#### [WORK TO BE COMPLETED]
Without carrying over a single picture, write out the records below exactly.

#### [GIVEN DATA]
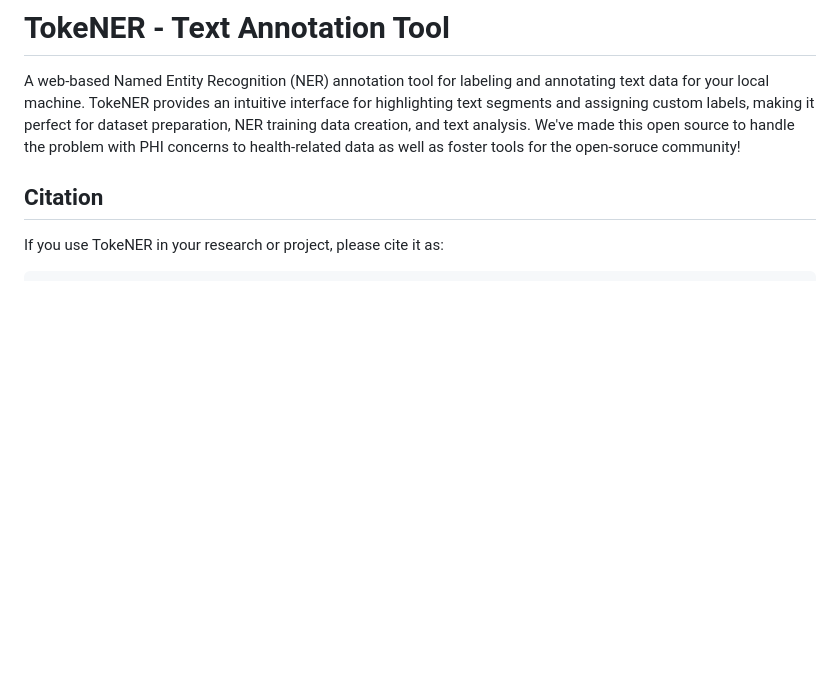
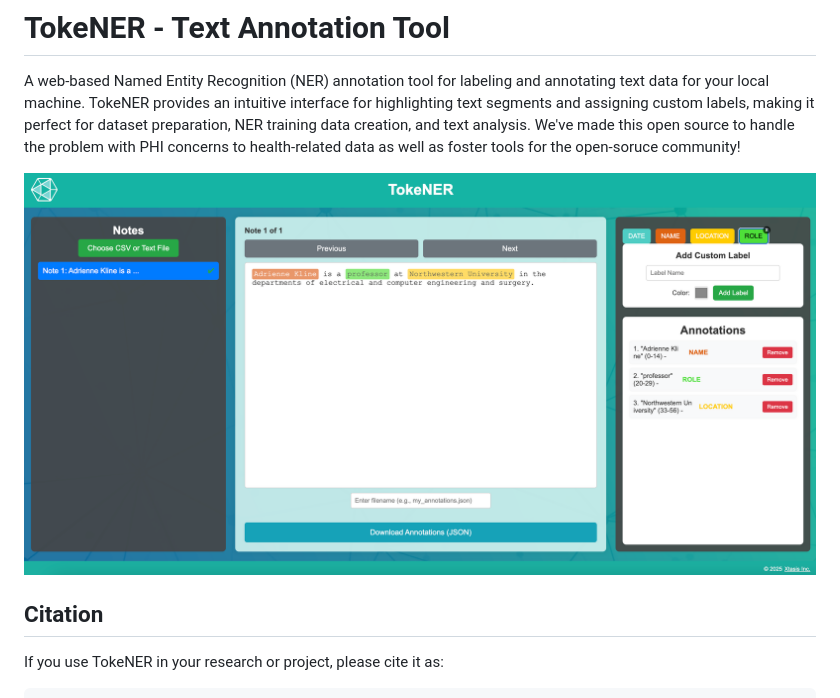
Before and after one commit to adriennekline/tokener, a Markdown page: README.md, the part around the change. Rendered like a GitHub page; blank space fills up the shorter version.

Commit message:
Add demo image to README
Added a demo image to README for better visualization.

```diff
--- a/README.md
+++ b/README.md
@@ -1,6 +1,8 @@
 # TokeNER - Text Annotation Tool
 
 A web-based Named Entity Recognition (NER) annotation tool for labeling and annotating text data for your local machine. TokeNER provides an intuitive interface for highlighting text segments and assigning custom labels, making it perfect for dataset preparation, NER training data creation, and text analysis. We've made this open source to handle the problem with PHI concerns to health-related data as well as foster tools for the open-soruce community!
+
+![TokeNER Demo](demo.png)
 
 ## Citation
 
```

#### [TASK RESPONSE]
Before and after one commit to adriennekline/tokener, a Markdown page: README.md, the part around the change. Rendered like a GitHub page; blank space fills up the shorter version.

Commit message:
Add demo image to README
Added a demo image to README for better visualization.

```diff
--- a/README.md
+++ b/README.md
@@ -1,6 +1,8 @@
 # TokeNER - Text Annotation Tool
 
 A web-based Named Entity Recognition (NER) annotation tool for labeling and annotating text data for your local machine. TokeNER provides an intuitive interface for highlighting text segments and assigning custom labels, making it perfect for dataset preparation, NER training data creation, and text analysis. We've made this open source to handle the problem with PHI concerns to health-related data as well as foster tools for the open-soruce community!
+
+![TokeNER Demo](demo.png)
 
 ## Citation
 
```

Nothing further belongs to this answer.